*** Provided information Section Begins ***

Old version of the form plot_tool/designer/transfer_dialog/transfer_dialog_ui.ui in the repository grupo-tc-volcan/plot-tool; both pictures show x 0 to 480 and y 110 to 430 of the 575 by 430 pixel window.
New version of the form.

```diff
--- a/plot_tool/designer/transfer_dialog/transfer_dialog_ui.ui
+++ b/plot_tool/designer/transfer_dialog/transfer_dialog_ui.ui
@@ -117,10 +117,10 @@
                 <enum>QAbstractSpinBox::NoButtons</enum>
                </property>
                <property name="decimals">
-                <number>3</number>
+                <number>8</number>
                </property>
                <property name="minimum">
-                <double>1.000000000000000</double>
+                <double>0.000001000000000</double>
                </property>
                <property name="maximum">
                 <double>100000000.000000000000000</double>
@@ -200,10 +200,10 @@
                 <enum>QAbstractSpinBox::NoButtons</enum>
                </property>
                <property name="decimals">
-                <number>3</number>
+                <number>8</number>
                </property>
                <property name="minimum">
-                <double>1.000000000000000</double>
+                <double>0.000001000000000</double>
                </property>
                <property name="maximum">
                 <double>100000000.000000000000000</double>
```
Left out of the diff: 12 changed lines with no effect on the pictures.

*** Provided information Section Ends ***

▶ **Assignment**
Retype the whole listing above. Please keep it exact.

▶ **Task solution**
Old version of the form plot_tool/designer/transfer_dialog/transfer_dialog_ui.ui in the repository grupo-tc-volcan/plot-tool; both pictures show x 0 to 480 and y 110 to 430 of the 575 by 430 pixel window.
New version of the form.

```diff
--- a/plot_tool/designer/transfer_dialog/transfer_dialog_ui.ui
+++ b/plot_tool/designer/transfer_dialog/transfer_dialog_ui.ui
@@ -117,10 +117,10 @@
                 <enum>QAbstractSpinBox::NoButtons</enum>
                </property>
                <property name="decimals">
-                <number>3</number>
+                <number>8</number>
                </property>
                <property name="minimum">
-                <double>1.000000000000000</double>
+                <double>0.000001000000000</double>
                </property>
                <property name="maximum">
                 <double>100000000.000000000000000</double>
@@ -200,10 +200,10 @@
                 <enum>QAbstractSpinBox::NoButtons</enum>
                </property>
                <property name="decimals">
-                <number>3</number>
+                <number>8</number>
                </property>
                <property name="minimum">
-                <double>1.000000000000000</double>
+                <double>0.000001000000000</double>
                </property>
                <property name="maximum">
                 <double>100000000.000000000000000</double>
```
Left out of the diff: 12 changed lines with no effect on the pictures.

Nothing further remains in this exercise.